━━ Input material

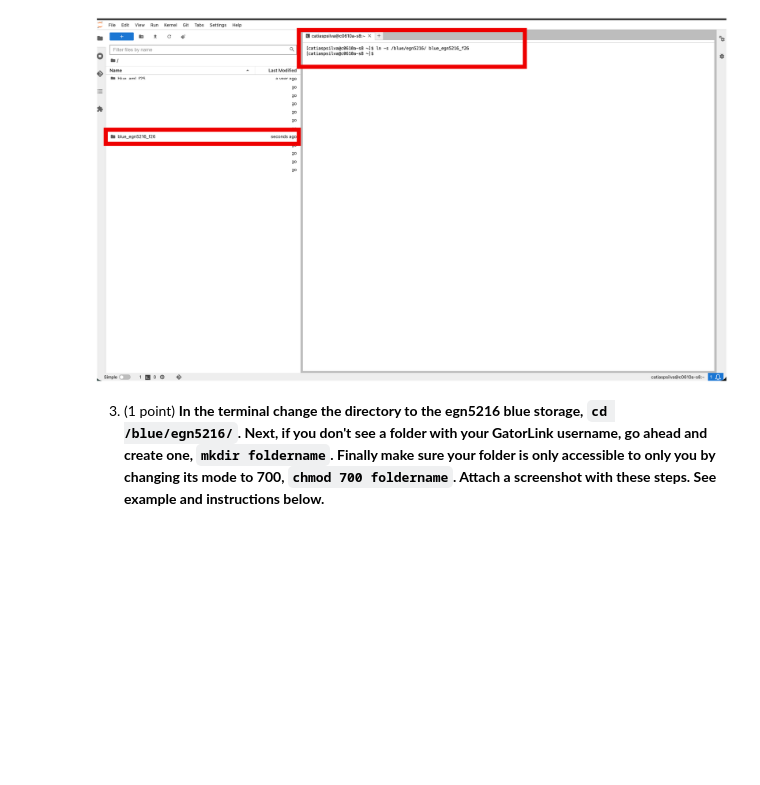
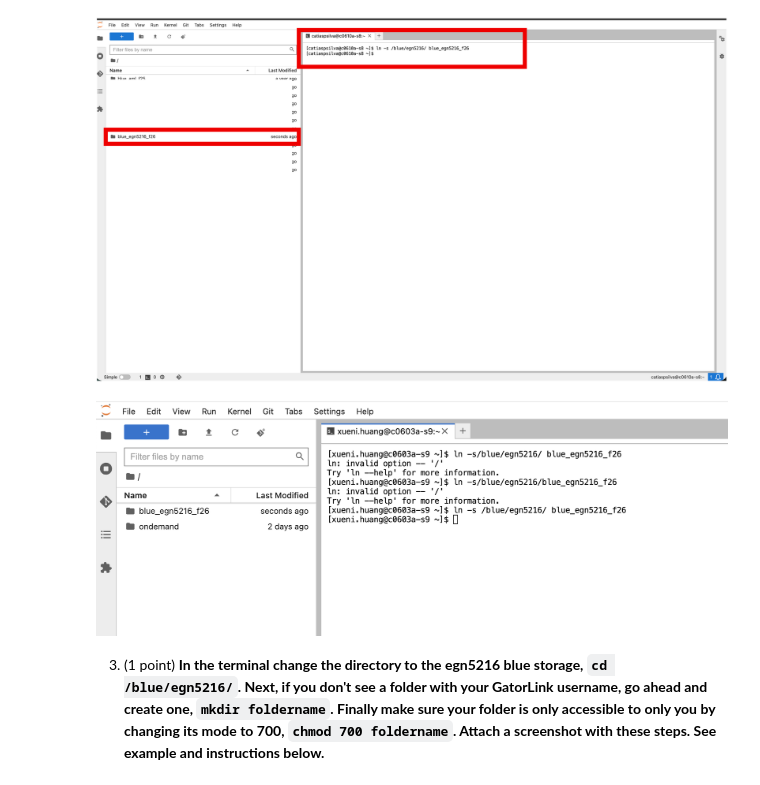
Before and after one commit to ShaeHuang/uf-egn5216-eel5934-eel4930-fall-2026-homework-0-shaehuang-main, a Jupyter notebook: Homework 0 Part 2.ipynb, the cells around one changed output. Saved outputs shown, nothing was run; the diff lists cells and outputs as text; code cells hidden in the pictures; blank space fills up the shorter version.

````diff
--- a/Homework 0 Part 2.ipynb
+++ b/Homework 0 Part 2.ipynb
@@ -119,6 +252,11 @@ Image('figures/ood_rc.png', width=900)
 Image('figures/symbolic_link.png', width=900)
 # %% [output]
 [figure]
+# %%
+from IPython.display import Image
+Image('figures/2.png', width=900)
+# %% [output]
+[figure, added]
 # %% [markdown]
 3. (1 point) **In the terminal change the directory to the egn5216 blue storage, ```cd /blue/egn5216/```. Next, if you don't see a folder with your GatorLink username, go ahead and create one, ```mkdir foldername```. Finally make sure your folder is only accessible to only you by changing its mode to 700, ```chmod 700 foldername```. Attach a screenshot with these steps. See example and instructions below.**
 # %%
````
Also changed, not shown: parts of 20 cells of this notebook, 1 other file.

━━━━

Problem statement –
Find every line in the records that contains the word "notebook"; copy those lines.

Result of this task –
Before and after one commit to ShaeHuang/uf-egn5216-eel5934-eel4930-fall-2026-homework-0-shaehuang-main, a Jupyter notebook: Homework 0 Part 2.ipynb, the cells around one changed output. Saved outputs shown, nothing was run; the diff lists cells and outputs as text; code cells hidden in the pictures; blank space fills up the shorter version.
Also changed, not shown: parts of 20 cells of this notebook, 1 other file.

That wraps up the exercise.